● How to complete this task:
Look through the entries and count each line that includes the string "影視偶像". Reply with the number alone.
*** Data to use ***
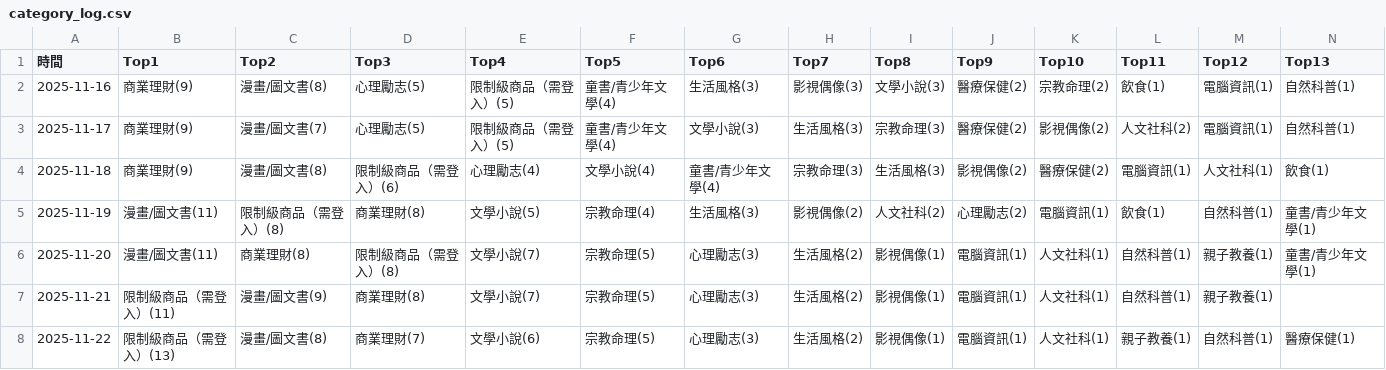
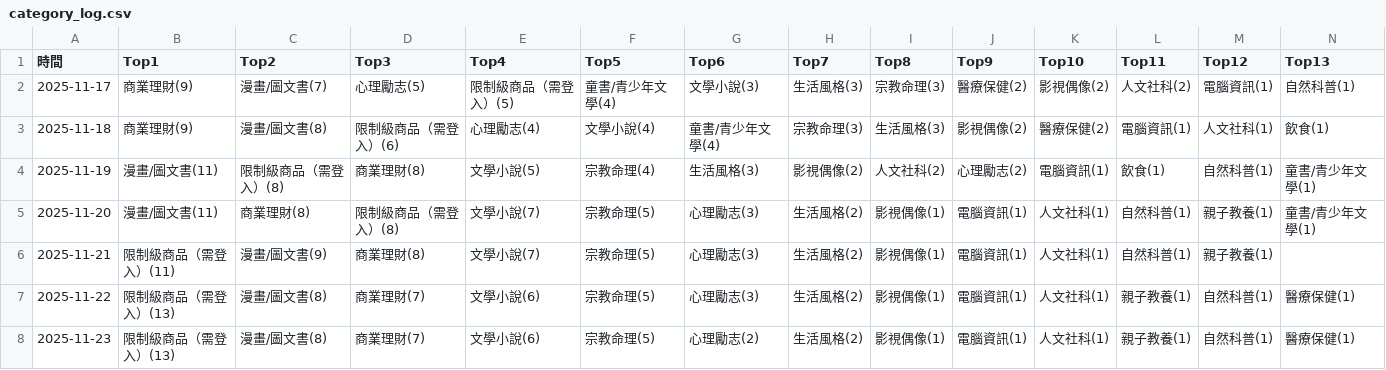
Before and after one commit to allenwhitewho/open_platform_final_project, a CSV file: category_log.csv, drawn as a sheet; only a part is shown; removed rows and columns are numbered as before the commit, all else as after; rows hold the shown columns only; the diff names each change by its address in the sheet, - before the commit and + after, or states it on an @@ line.

```diff
--- a/category_log.csv
+++ b/category_log.csv
-row 2: 2025-11-16 | 商業理財(9) | 漫畫/圖文書(8) | 心理勵志(5) | 限制級商品（需登入）(5) | 童書/青少年文學(4) | 生活風格(3) | 影視偶像(3) | 文學小說(3) | 醫療保健(2) | 宗教命理(2) | 飲食(1) | 電腦資訊(1) | 自然科普(1)
+row 8: 2025-11-23 | 限制級商品（需登入）(13) | 漫畫/圖文書(8) | 商業理財(7) | 文學小說(6) | 宗教命理(5) | 心理勵志(2) | 生活風格(2) | 影視偶像(1) | 電腦資訊(1) | 人文社科(1) | 親子教養(1) | 自然科普(1) | 醫療保健(1)
```
Also changed, not shown: history.csv, static.csv, 6 other files.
*** End of Data to use ***
● Expected output:
2